    () (Resources for the Future)

Abstract

Policies to promote energy efficiency in household appliances have different impacts, depending on the structure of market supply. If provision is perfectly competitive, markets will offer the variety of energy efficiency levels that consumers demand. However, if producers can price discriminate, using energy intensity to help segment consumer demand, consumers of low-end appliances are offered too little energy efficiency so that high-end consumers can be charged more for efficient appliances. Minimum energy efficiency standards can then improve welfare. We also consider average intensity standards, energy prices, and innovation and identify important differences in their effects on energy intensity, welfare, and consumers, depending on market structures. To evaluate the role for policy, one must know not only how consumers value energy efficiency in their decisionmaking, but also how producers respond to those values.

Suggested Citation

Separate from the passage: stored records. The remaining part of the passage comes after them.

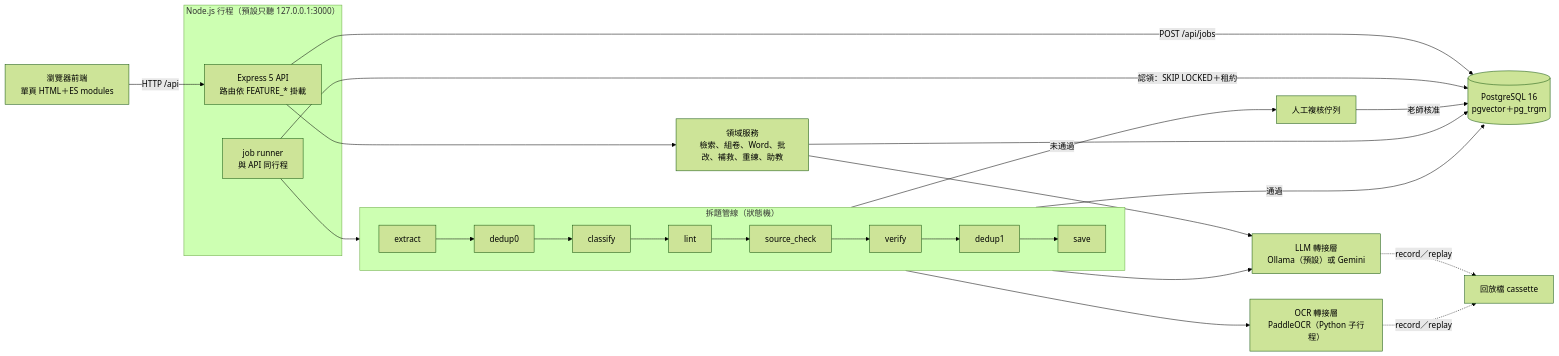
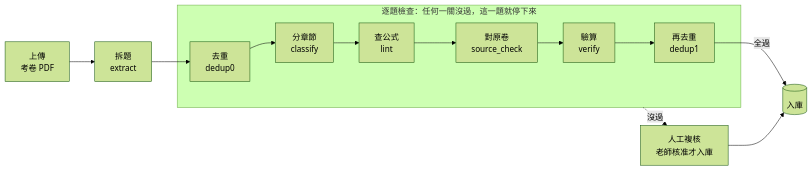
One commit to Tom-Yang-Ben/tutor-exam-bank changed the second of 2 diagrams in README.md. Above: the diagram before and after it, drawn with Mermaid (forest theme). The commit also changed other lines of this file and 2 other files, not shown here.

First line of the commit message:
docs(readme): 重排截圖版面，系統架構圖拆成兩張並改用中文標籤

````diff
--- a/README.md
+++ b/README.md
@@ -51,25 +66,11 @@
 ```mermaid
 flowchart LR
-    UI["瀏覽器前端<br/>單頁 HTML＋ES modules"] -->|"HTTP /api"| API
-    subgraph PROC["Node.js 行程（預設只聽 127.0.0.1:3000）"]
-        API["Express 5 API<br/>路由依 FEATURE_* 掛載"]
-        RUN["job runner<br/>與 API 同行程"]
+    U["上傳<br/>考卷 PDF"] --> E["拆題<br/>extract"]
+    subgraph CHK["逐題檢查：任何一關沒過，這一題就停下來"]
+        H["去重<br/>dedup0"] --> C["分章節<br/>classify"] --> L["查公式<br/>lint"] --> S["對原卷<br/>source_check"] --> V["驗算<br/>verify"] --> X["再去重<br/>dedup1"]
     end
-    API -->|"POST /api/jobs"| DB
-    RUN -->|"認領：SKIP LOCKED＋租約"| DB[("PostgreSQL 16<br/>pgvector＋pg_trgm")]
-    RUN --> PIPE
-    subgraph PIPE["拆題管線（狀態機）"]
-        direction LR
-        N1["extract"] --> N2["dedup0"] --> N3["classify"] --> N4["lint"] --> N5["source_check"] --> N6["verify"] --> N7["dedup1"] --> N8["save"]
-    end
-    PIPE -->|"通過"| DB
-    PIPE -->|"未通過"| REV["人工複核佇列"]
-    REV -->|"老師核准"| DB
-    API --> SVC["領域服務<br/>檢索、組卷、Word、批改、補救、重練、助教"]
-    SVC --> DB
-    N1 --> OCR["OCR 轉接層<br/>PaddleOCR（Python 子行程）"]
-    PIPE --> LLM["LLM 轉接層<br/>Ollama（預設）或 Gemini"]
-    SVC --> LLM
-    LLM -.->|"record／replay"| CAS["回放檔 cassette"]
-    OCR -.->|"record／replay"| CAS
+    E --> H
+    X -->|"全過"| K[("入庫")]
+    CHK -.->|"沒過"| R["人工複核<br/>老師核准才入庫"]
+    R --> K
 ```
````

  • Fischer, Carolyn, 2004. "Who Pays for Energy Efficiency Standards?," Discussion Papers dp-04-11, Resources For the Future.
  • Handle: RePEc:rff:dpaper:dp-04-11
    as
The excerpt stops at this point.